The first BCS70 Biomedical Sweep since childhood took place when study participants were aged 46-48.
A variety of objective health measurements were collected, including blood pressure, grip strength and balance. Participants also provided blood samples so that these could be analysed for cholesterol among other things. The information cohort members provided has been used in a range of important research exploring the factors associated with good and poor health in midlife.
In a BCS70 first, for the age 46-48 Sweep, participants were asked to wear an activity monitor on their thigh for a week so accurate data could be gathered about time spent sitting, standing, moving and sleeping. Almost 6,500 cohort members agreed to the thigh-worn activity monitor, with more than 83% (5,300) returning their monitors with useable data for at least one day of wear. The data collected, analysed in conjunction with other rich survey information, has enabled researchers to examine how physical and sedentary activity impacts people’s health.
In one study, researchers found that those who spent the most time sitting – more than 10 hours a day – were more likely to be obese, to smoke and to report higher rates of poor health and disability.
In another study, researchers used the activity monitor data alongside other information collected to investigate physical inactivity as a risk factor for diabetes.
Cohort members were asked if they had been diagnosed as diabetic and if they were taking medication for diabetes. In addition, the blood samples they provided were analysed for levels of HbA1c – glycated haemoglobin. A high level of HbA1c means there is too much sugar in the blood.
The researchers found that taking breaks from sitting down was important for reducing people’s risk of diabetes. Each set of additional 10 sedentary breaks (the transition from sitting to standing) per day was associated with 20% lower odds of developing diabetes. In addition, independent of total sedentary time, each extra hour of moderate to vigorous activity was associated with 58% lower odds of diabetes.

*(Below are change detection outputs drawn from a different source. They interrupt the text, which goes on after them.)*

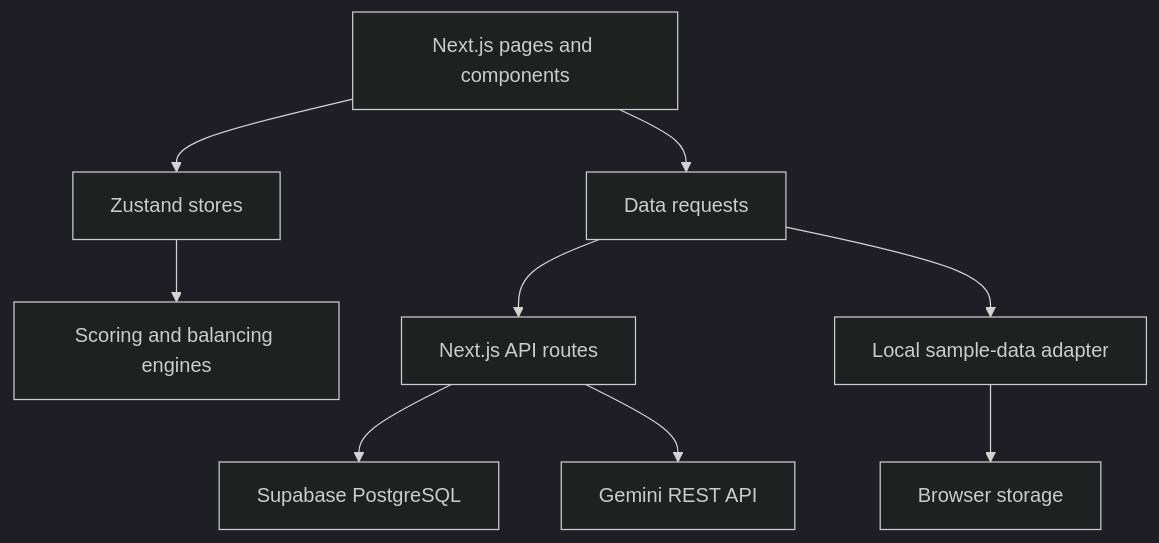
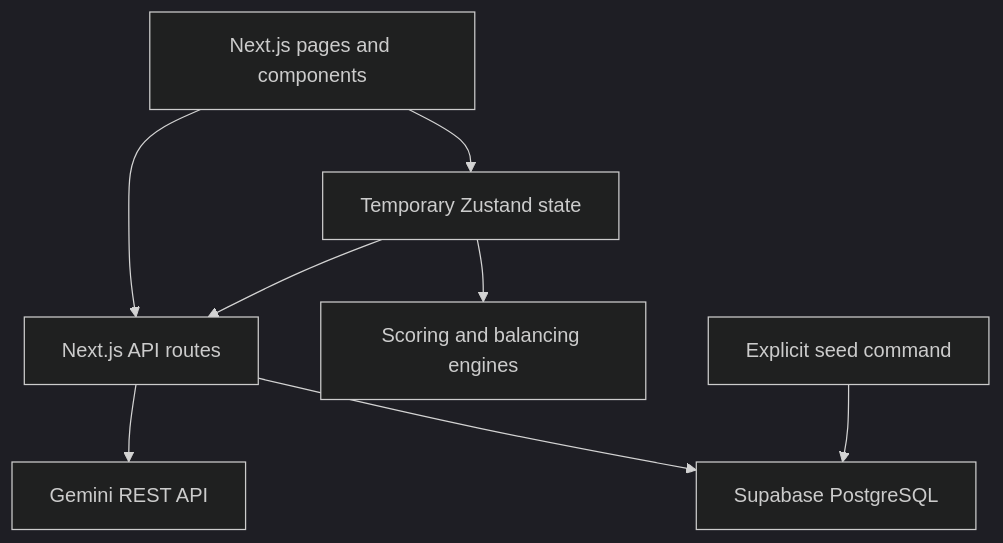
One commit to sharmaji-om/gully-cricket changed the diagram in README.md. Above: the diagram before and after it, drawn with Mermaid (dark theme). The commit also changed other lines of this file and 33 other files, not shown here.

Commit message:
Use Supabase as the only data source and seed cricket data

````diff
--- a/README.md
+++ b/README.md
@@ -135,11 +94,10 @@
 ```mermaid
 flowchart TD
-    UI["Next.js pages and components"] --> State["Zustand stores"]
-    State --> Engines["Scoring and balancing engines"]
-    UI --> Data["Data requests"]
-    Data --> API["Next.js API routes"]
-    Data --> Local["Local sample-data adapter"]
-    Local --> Storage["Browser storage"]
+    UI["Next.js pages and components"] --> State["Temporary Zustand state"]
+    State --> Cricket["Scoring and balancing engines"]
+    State --> API["Next.js API routes"]
+    UI --> API
     API --> DB["Supabase PostgreSQL"]
     API --> AI["Gemini REST API"]
+    Seed["Explicit seed command"] --> DB
 ```
````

Health measures captured when cohort members were children were repeated in the 46-48 Sweep, including for blood pressure.
Study participants had their blood pressure measured when they were aged 10 and 16. Researchers have analysed these readings with those collected when cohort members were in their 40s to see how blood pressure tracks from childhood to midlife.
In one study, researchers found that children who recorded higher levels of blood pressure at age 10 were at around twice the risk of developing hypertension (clinically elevated blood pressure) by their mid-40s. The odds of hypertension in midlife were even greater for those who had elevated blood pressure at age 10 that had continued to rise above average levels through to age 16.
In a separate study, researchers used a range of objective and self-reported data collected in the Age 46-48 Sweep to analyse the factors associated with having multiple health problems in midlife (such as hypertension, diabetes, heart problems and mental health problems).
The researchers found that the prevalence of multimorbidity (having two or more long term health conditions) in BCS70 at age 46-48 was 33.8%.
The most common individual health outcomes were high-risk drinking (26.3%), recurrent back problems (20.9%), and mental health problems (19.1%). Among the most prevalent chronic physical health conditions were asthma/bronchitis (11.7%) and arthritis (7.7%).
The researchers found that those who grew up in the poorest families were at increased risk of having multiple health conditions in middle age. Other risk factors included lower birth weight, lower cognitive ability (at age 10), higher BMI (at age 10) and more emotional and behavioural problems at age 16.